One of the indicators of capital preservation activity is where the investee company’s investor base consists largely of individuals who are using a tax-advantaged scheme alongside the promoter and their associates, with little or no entrepreneurial involvement.

Many capital preservation companies are set up and effectively controlled by the people who will, directly or indirectly, raise the funds from investors and ensure the company delivers the capital back to its investors after a period of three or so years. The capital preservation arrangement works because the promoter is able to control the company’s activities, including when it sells its assets or when it is wound up and the proceeds distributed to the investors.

VCTs are able to follow this model by investing alongside one another, with these investments often managed by the same fund manager.

That a majority of investors in a company are investing through a tax-advantaged scheme does not in itself indicate capital preservation. As long as the company’s founder or manager is wholly independent from the investors the investment would not be considered to involve capital preservation.

Examples of when the company would not be considered to be wholly independent from its investors include where the people running the company:

  • have been appointed or otherwise secured their office by any relationship or affiliation with the investors or their representatives or nominees
  • do not retain a significant share in the company or do not play a considerable role in management decisions, but instead operate the company in accordance with the instructions of the investors or their nominees

The presence of a fund manager or business angel on the board of a company does not mean that the investment in the company is a capital preservation investment. This is normal practice and often provides the founder or manager with invaluable support in managing and growing the company’s business.

Marketing of the investment opportunity

This factor considers what a potential investor (or their adviser) would expect in terms of the risk profile of the investment, based on how the investment opportunity is marketed.

Many capital preservation investment opportunities are marketed as short-term investments with low risk and good returns and, by itself, the content of such marketing material is likely to indicate that a capital preservation activity is intended. The absence of such material does not, however, mean that a company is not involved in capital preservation activities.


Many capital preservation schemes depend on raising large amounts of money that are invested in a number of companies carrying out similar activities. The reason for this is that promoters have identified an activity that qualifies for tax relief under the schemes, but rather than creating a single company to carry this out they have fragmented the activity into a series of companies. Their clients then invest in each company the maximum amount allowable under the schemes, with the result that, collectively, they obtain more relief under the schemes than they would be able to if investing in just one company.

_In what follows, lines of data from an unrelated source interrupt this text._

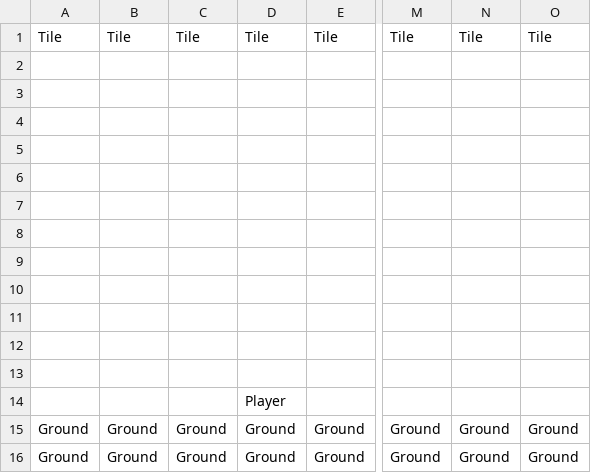
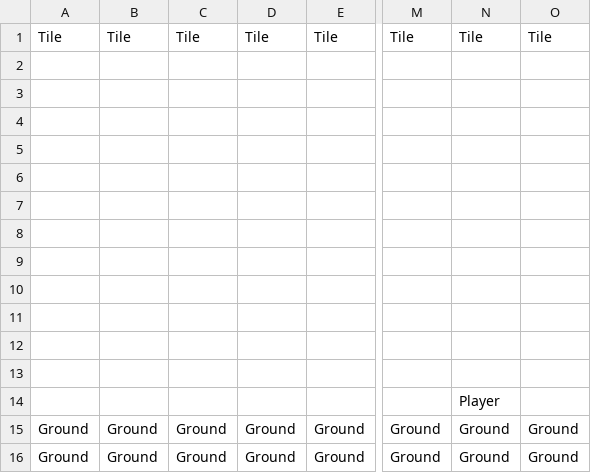
Before and after one commit to picebypiece/collraboWarmUp, a CSV file: Assets/StreamingAssets/Map/Teststage1.csv, drawn as a sheet; only a part is shown, gaps mark what is left out; the diff names each change by its address in the sheet, - before the commit and + after, or states it on an @@ line.

```diff
--- a/Assets/StreamingAssets/Map/Teststage1.csv
+++ b/Assets/StreamingAssets/Map/Teststage1.csv
-D14: Player
+D14: (empty)
-N14: (empty)
+N14: Player
```
Also changed, not shown: 30 other files.
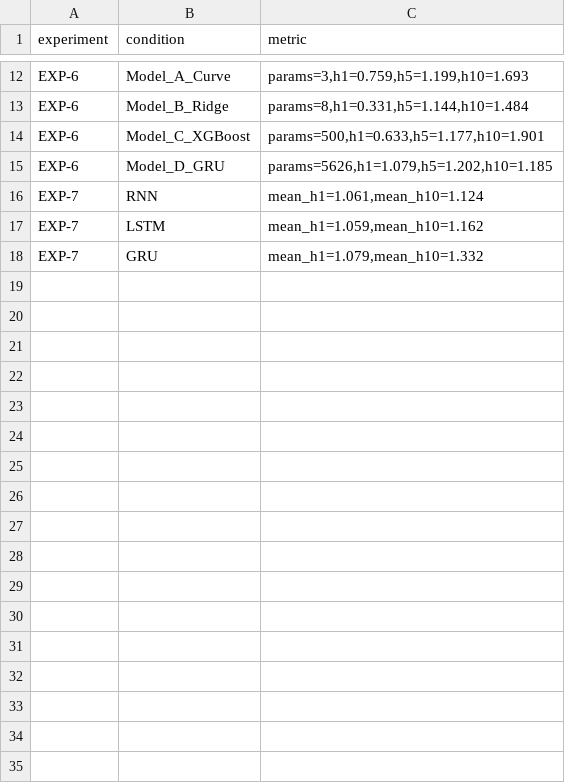
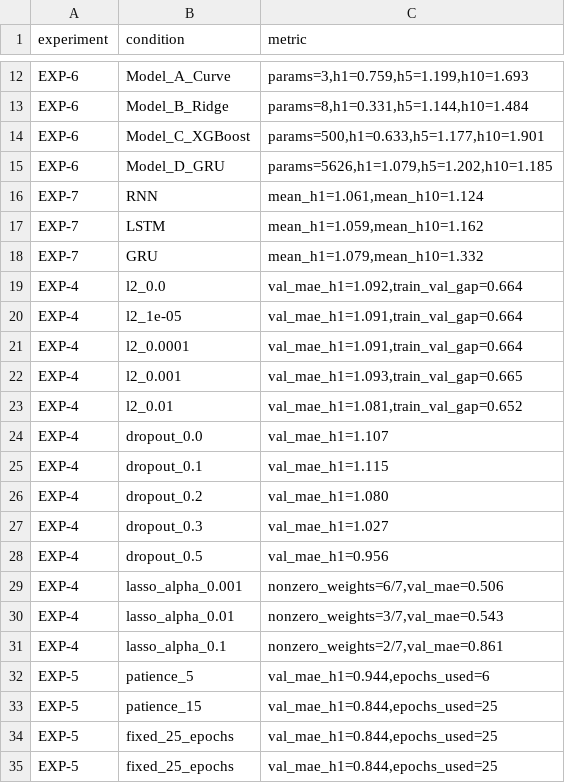
Before and after one commit to radheyashetty/TyreSense, a CSV file: reports/ablation.csv, drawn as a sheet; only a part is shown, gaps mark what is left out; the diff names each change by its address in the sheet, - before the commit and + after, or states it on an @@ line.

```diff
--- a/reports/ablation.csv
+++ b/reports/ablation.csv
+row 19: EXP-4 | l2_0.0 | val_mae_h1=1.092,train_val_gap=0.664
+row 20: EXP-4 | l2_1e-05 | val_mae_h1=1.091,train_val_gap=0.664
+row 21: EXP-4 | l2_0.0001 | val_mae_h1=1.091,train_val_gap=0.664
+row 22: EXP-4 | l2_0.001 | val_mae_h1=1.093,train_val_gap=0.665
+row 23: EXP-4 | l2_0.01 | val_mae_h1=1.081,train_val_gap=0.652
+row 24: EXP-4 | dropout_0.0 | val_mae_h1=1.107
+row 25: EXP-4 | dropout_0.1 | val_mae_h1=1.115
+row 26: EXP-4 | dropout_0.2 | val_mae_h1=1.080
+row 27: EXP-4 | dropout_0.3 | val_mae_h1=1.027
+row 28: EXP-4 | dropout_0.5 | val_mae_h1=0.956
+row 29: EXP-4 | lasso_alpha_0.001 | nonzero_weights=6/7,val_mae=0.506
+row 30: EXP-4 | lasso_alpha_0.01 | nonzero_weights=3/7,val_mae=0.543
+row 31: EXP-4 | lasso_alpha_0.1 | nonzero_weights=2/7,val_mae=0.861
+row 32: EXP-5 | patience_5 | val_mae_h1=0.944,epochs_used=6
+row 33: EXP-5 | patience_15 | val_mae_h1=0.844,epochs_used=25
+row 34: EXP-5 | fixed_25_epochs | val_mae_h1=0.844,epochs_used=25
+row 35: EXP-5 | fixed_25_epochs | val_mae_h1=0.844,epochs_used=25
```
Also changed, not shown: 4 other files.
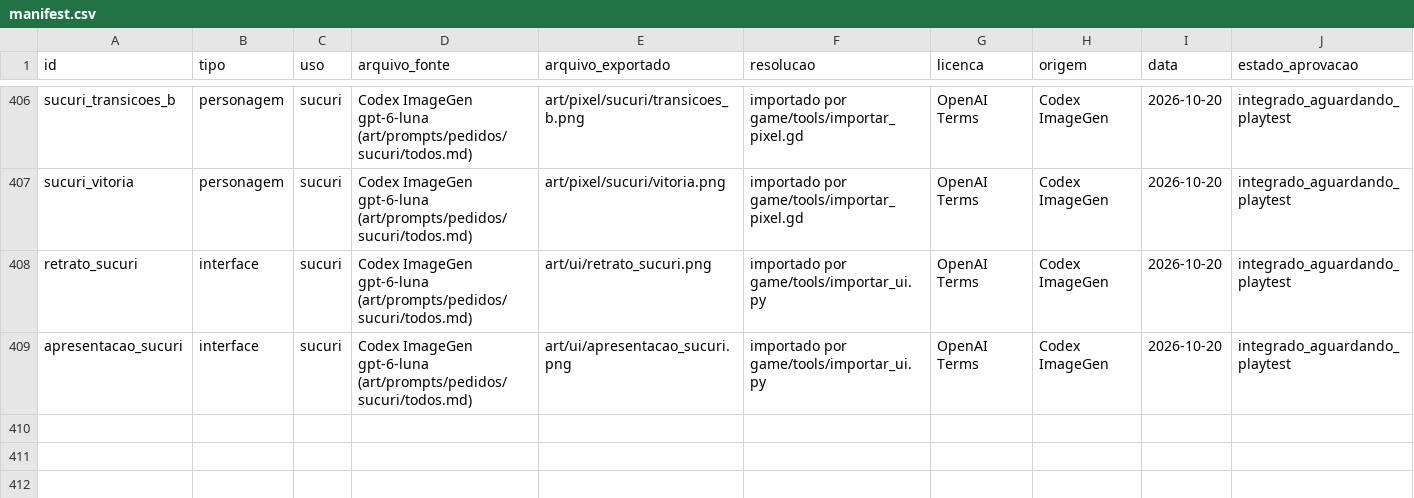
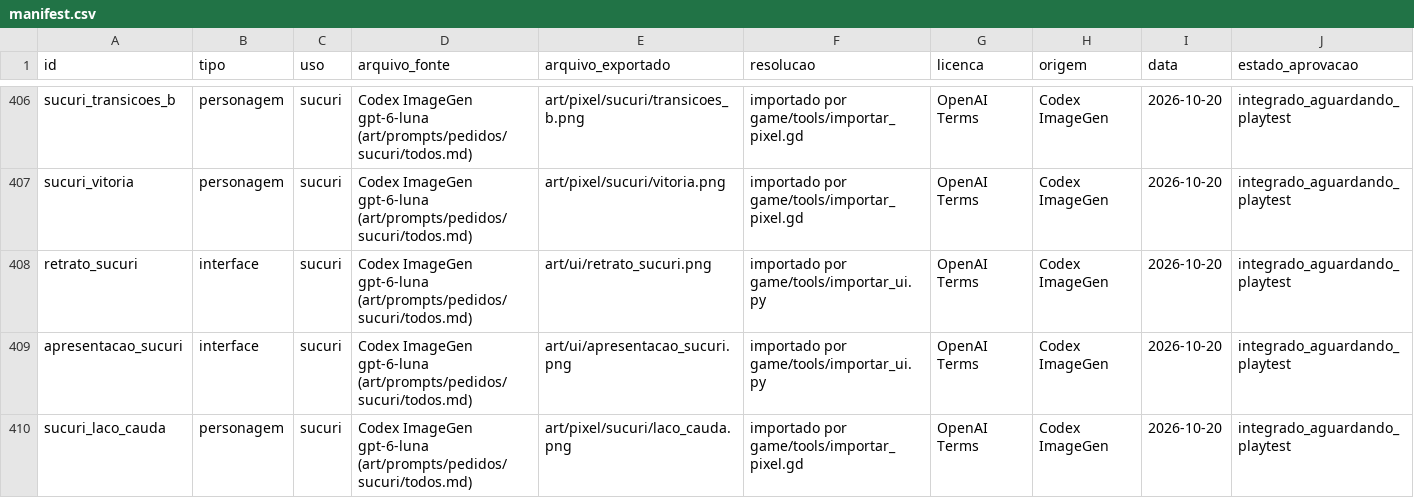
Before and after one commit to JaoDaJunq/smash_junq, a CSV file: assets/manifest.csv, drawn as a sheet; only a part is shown, gaps mark what is left out.

Commit message:
Sucuri r2: 10 broken sheets redone (fit 64px frame, consistent idle), laco_cauda drawn by code

```diff
--- a/assets/manifest.csv
+++ b/assets/manifest.csv
@@ -409 +409,2 @@ retrato_sucuri,interface,sucuri,Codex ImageGen gpt-6-luna (art/prompts/pedidos/s
 apresentacao_sucuri,interface,sucuri,Codex ImageGen gpt-6-luna (art/prompts/pedidos/sucuri/todos.md),art/ui/apresentacao_sucuri.png,importado por game/tools/importar_ui.py,OpenAI Terms,Codex ImageGen,2026-10-20,integrado_aguardando_playtest
+sucuri_laco_cauda,personagem,sucuri,Codex ImageGen gpt-6-luna (art/prompts/pedidos/sucuri/todos.md),art/pixel/sucuri/laco_cauda.png,importado por game/tools/importar_pixel.gd,OpenAI Terms,Codex ImageGen,2026-10-20,integrado_aguardando_playtest
```
Also changed, not shown: 30 other files.
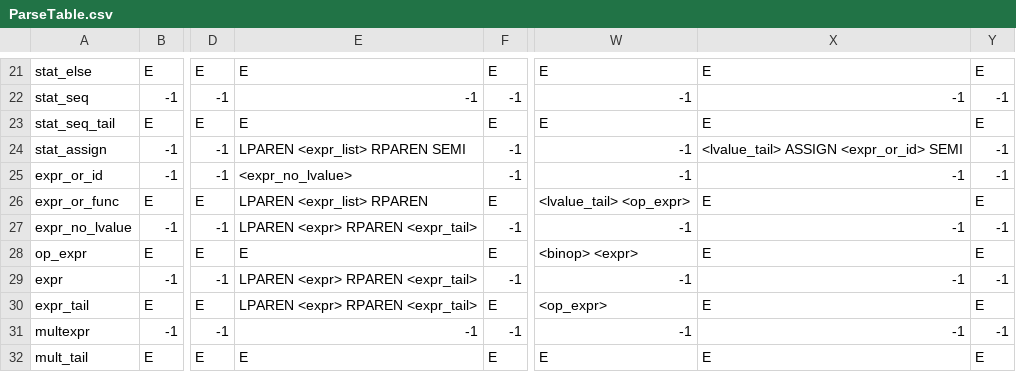
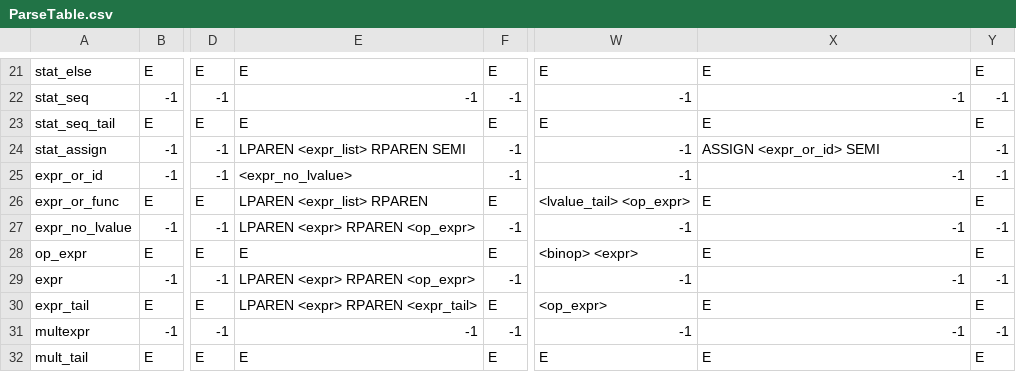
Before and after one commit to abettadapur/icompiler, a CSV file: src/ParseTable.csv, drawn as a sheet; only a part is shown, gaps mark what is left out; the diff names each change by its address in the sheet, - before the commit and + after, or states it on an @@ line.

```diff
--- a/src/ParseTable.csv
+++ b/src/ParseTable.csv
-X24: <lvalue_tail> ASSIGN <expr_or_id> SEMI
+X24: ASSIGN <expr_or_id> SEMI
-E27: LPAREN <expr> RPAREN <expr_tail>
+E27: LPAREN <expr> RPAREN <op_expr>
-E29: LPAREN <expr> RPAREN <expr_tail>
+E29: LPAREN <expr> RPAREN <op_expr>
```
Also changed, not shown: 5 other files.
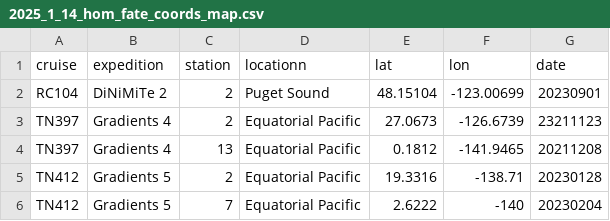
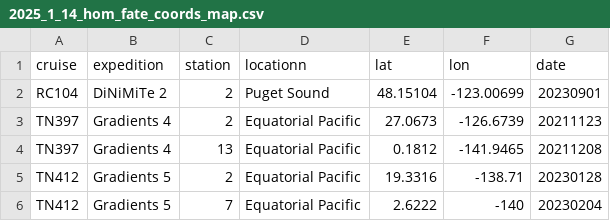
Before and after one commit to IngallsLabUW/Homarine_Catabolism_MS, a CSV file: figures/maps/2025_1_14_hom_fate_coords_map.csv, drawn as a sheet.

Commit message:
Update 2025_1_14_hom_fate_coords_map.csv

```diff
--- a/figures/maps/2025_1_14_hom_fate_coords_map.csv
+++ b/figures/maps/2025_1_14_hom_fate_coords_map.csv
@@ -2,3 +2,3 @@ cruise,expedition,station,locationn,lat,lon,date
 RC104,DiNiMiTe 2,2,Puget Sound,48.15104,-123.00699,20230901
-TN397,Gradients 4,2,Equatorial Pacific,27.0673,-126.6739,23211123
+TN397,Gradients 4,2,Equatorial Pacific,27.0673,-126.6739,20211123
 TN397,Gradients 4,13,Equatorial Pacific,0.1812,-141.9465,20211208
```
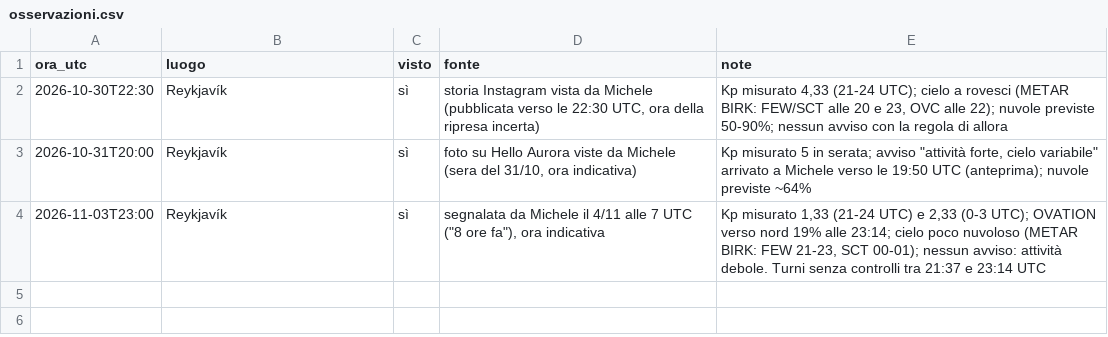
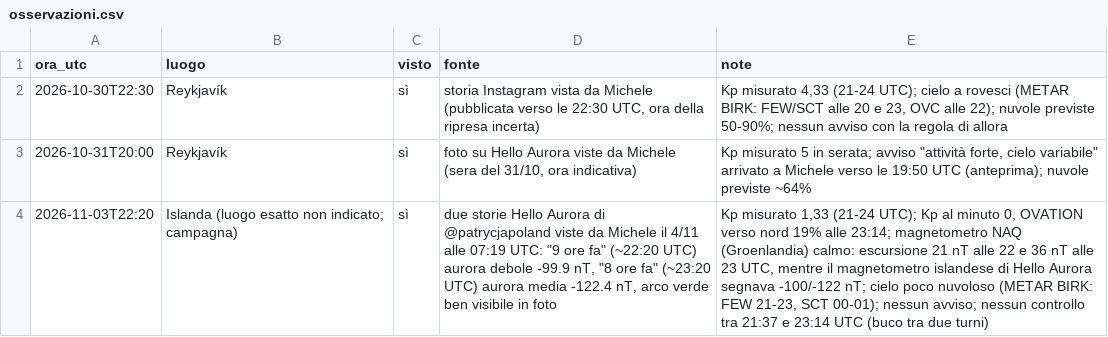
Before and after one commit to werblo/islandaitinerario, a CSV file: tools/kp/osservazioni.csv, drawn as a sheet; removed rows and columns are numbered as before the commit, all else as after; the diff names each change by its address in the sheet, - before the commit and + after, or states it on an @@ line.

```diff
--- a/tools/kp/osservazioni.csv
+++ b/tools/kp/osservazioni.csv
-row 4: 2026-11-03T23:00 | Reykjavík | sì | segnalata da Michele il 4/11 alle 7 UTC ("8 ore fa"), ora indicativa | Kp misurato 1,33 (21-24 UTC) e 2,33 (0-3 UTC); OVATION verso nord 19% alle 23:14; cielo poco nuvoloso (METAR BIRK: FEW 21-23, SCT 00-01); nessun avviso: attività debole. Turni senza controlli tra 21:37 e 23:14 UTC
+row 4: 2026-11-03T22:20 | Islanda (luogo esatto non indicato; campagna) | sì | due storie Hello Aurora di @patrycjapoland viste da Michele il 4/11 alle 07:19 UTC: "9 ore fa" (~22:20 UTC) aurora debole -99.9 nT, "8 ore fa" (~23:20 UTC) aurora media -122.4 nT, arco verde ben visibile in foto | Kp misurato 1,33 (21-24 UTC); Kp al minuto 0, OVATION verso nord 19% alle 23:14; magnetometro NAQ (Groenlandia) calmo: escursione 21 nT alle 22 e 36 nT alle 23 UTC, mentre il magnetometro islandese di Hello Aurora segnava -100/-122 nT; cielo poco nuvoloso (METAR BIRK: FEW 21-23, SCT 00-01); nessun avviso; nessun controllo tra 21:37 e 23:14 UTC (buco tra due turni)
```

As a result, where a company is carrying out an activity that is closely aligned with that of another company, for example the same activity but in a different geographical area, this may indicate capital preservation. A company’s relationship to other companies will therefore be taken into account when its eligibility under the schemes is under consideration.

As explained above, investments in SPVs will not qualify for relief under the schemes, but investments in a company that sets up wholly-owned subsidiary SPVs as part of normal commercial practice may qualify, provided that all the eligibility requirements are met.